:: Assignment ::
Without any of its pictures, the listing below should be output exactly.

** Data records follows **

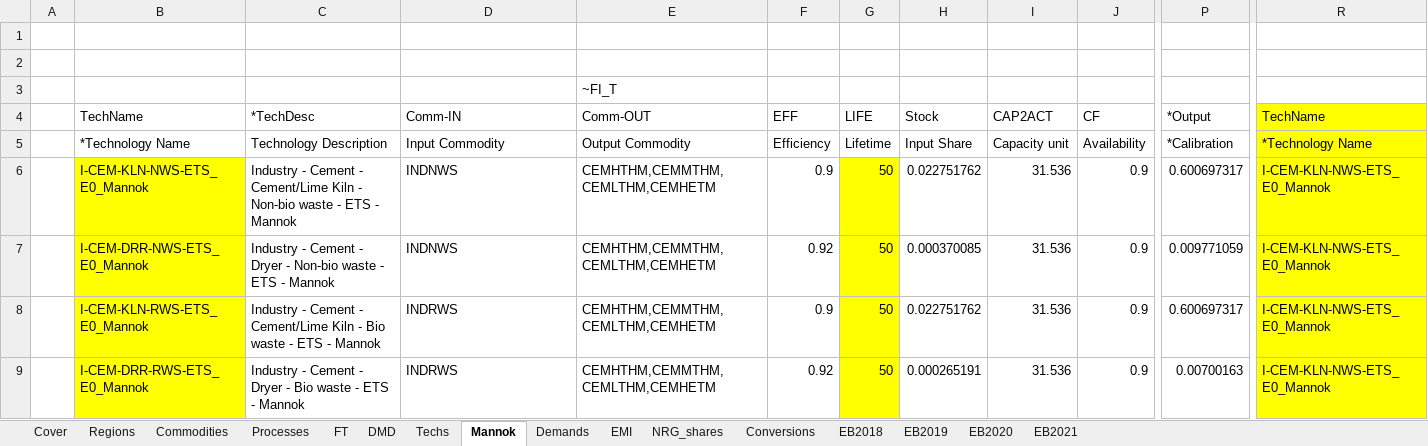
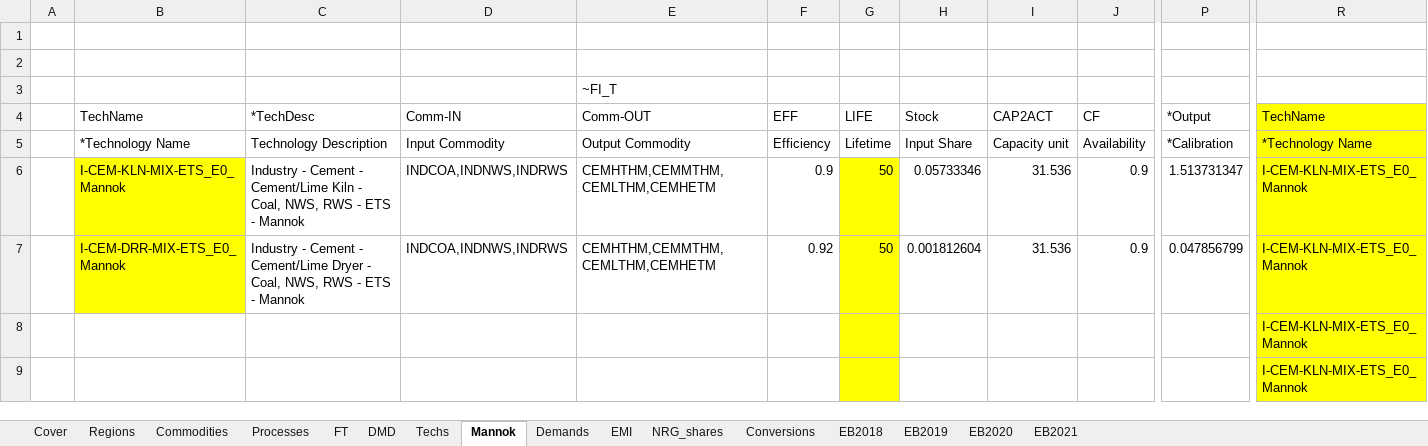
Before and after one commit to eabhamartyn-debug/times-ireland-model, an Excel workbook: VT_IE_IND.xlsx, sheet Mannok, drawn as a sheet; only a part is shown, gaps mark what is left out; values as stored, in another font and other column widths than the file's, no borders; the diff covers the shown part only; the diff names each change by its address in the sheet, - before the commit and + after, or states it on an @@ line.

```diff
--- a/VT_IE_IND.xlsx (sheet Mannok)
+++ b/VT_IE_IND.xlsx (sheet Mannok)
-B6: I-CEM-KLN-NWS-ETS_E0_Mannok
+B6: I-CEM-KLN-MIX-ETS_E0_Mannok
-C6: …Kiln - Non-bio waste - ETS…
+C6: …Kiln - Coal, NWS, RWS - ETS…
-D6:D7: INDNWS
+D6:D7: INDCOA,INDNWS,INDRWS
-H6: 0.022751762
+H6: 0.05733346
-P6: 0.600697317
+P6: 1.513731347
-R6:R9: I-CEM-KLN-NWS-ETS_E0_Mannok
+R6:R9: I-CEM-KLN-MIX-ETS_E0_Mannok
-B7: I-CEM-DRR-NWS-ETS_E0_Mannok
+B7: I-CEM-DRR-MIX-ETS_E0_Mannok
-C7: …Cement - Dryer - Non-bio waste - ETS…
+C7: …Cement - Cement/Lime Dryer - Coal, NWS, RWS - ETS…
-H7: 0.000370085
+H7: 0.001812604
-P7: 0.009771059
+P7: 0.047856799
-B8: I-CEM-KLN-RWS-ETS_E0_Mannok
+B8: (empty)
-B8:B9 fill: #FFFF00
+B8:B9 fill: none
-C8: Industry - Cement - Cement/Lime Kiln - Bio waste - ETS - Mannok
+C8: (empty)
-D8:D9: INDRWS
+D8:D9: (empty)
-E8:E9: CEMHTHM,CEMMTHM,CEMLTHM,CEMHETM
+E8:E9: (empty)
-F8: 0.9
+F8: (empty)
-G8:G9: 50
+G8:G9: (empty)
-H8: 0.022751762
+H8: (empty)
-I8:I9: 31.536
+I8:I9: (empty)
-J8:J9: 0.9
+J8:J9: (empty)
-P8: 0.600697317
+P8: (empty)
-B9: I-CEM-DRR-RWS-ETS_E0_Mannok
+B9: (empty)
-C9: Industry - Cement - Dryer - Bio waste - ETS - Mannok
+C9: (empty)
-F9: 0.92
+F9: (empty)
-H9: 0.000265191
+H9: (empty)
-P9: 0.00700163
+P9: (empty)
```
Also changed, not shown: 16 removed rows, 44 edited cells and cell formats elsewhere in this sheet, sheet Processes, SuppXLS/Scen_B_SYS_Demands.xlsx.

** End of Data records **

:: Written solution ::
Before and after one commit to eabhamartyn-debug/times-ireland-model, an Excel workbook: VT_IE_IND.xlsx, sheet Mannok, drawn as a sheet; only a part is shown, gaps mark what is left out; values as stored, in another font and other column widths than the file's, no borders; the diff covers the shown part only; the diff names each change by its address in the sheet, - before the commit and + after, or states it on an @@ line.

```diff
--- a/VT_IE_IND.xlsx (sheet Mannok)
+++ b/VT_IE_IND.xlsx (sheet Mannok)
-B6: I-CEM-KLN-NWS-ETS_E0_Mannok
+B6: I-CEM-KLN-MIX-ETS_E0_Mannok
-C6: …Kiln - Non-bio waste - ETS…
+C6: …Kiln - Coal, NWS, RWS - ETS…
-D6:D7: INDNWS
+D6:D7: INDCOA,INDNWS,INDRWS
-H6: 0.022751762
+H6: 0.05733346
-P6: 0.600697317
+P6: 1.513731347
-R6:R9: I-CEM-KLN-NWS-ETS_E0_Mannok
+R6:R9: I-CEM-KLN-MIX-ETS_E0_Mannok
-B7: I-CEM-DRR-NWS-ETS_E0_Mannok
+B7: I-CEM-DRR-MIX-ETS_E0_Mannok
-C7: …Cement - Dryer - Non-bio waste - ETS…
+C7: …Cement - Cement/Lime Dryer - Coal, NWS, RWS - ETS…
-H7: 0.000370085
+H7: 0.001812604
-P7: 0.009771059
+P7: 0.047856799
-B8: I-CEM-KLN-RWS-ETS_E0_Mannok
+B8: (empty)
-B8:B9 fill: #FFFF00
+B8:B9 fill: none
-C8: Industry - Cement - Cement/Lime Kiln - Bio waste - ETS - Mannok
+C8: (empty)
-D8:D9: INDRWS
+D8:D9: (empty)
-E8:E9: CEMHTHM,CEMMTHM,CEMLTHM,CEMHETM
+E8:E9: (empty)
-F8: 0.9
+F8: (empty)
-G8:G9: 50
+G8:G9: (empty)
-H8: 0.022751762
+H8: (empty)
-I8:I9: 31.536
+I8:I9: (empty)
-J8:J9: 0.9
+J8:J9: (empty)
-P8: 0.600697317
+P8: (empty)
-B9: I-CEM-DRR-RWS-ETS_E0_Mannok
+B9: (empty)
-C9: Industry - Cement - Dryer - Bio waste - ETS - Mannok
+C9: (empty)
-F9: 0.92
+F9: (empty)
-H9: 0.000265191
+H9: (empty)
-P9: 0.00700163
+P9: (empty)
```
Also changed, not shown: 16 removed rows, 44 edited cells and cell formats elsewhere in this sheet, sheet Processes, SuppXLS/Scen_B_SYS_Demands.xlsx.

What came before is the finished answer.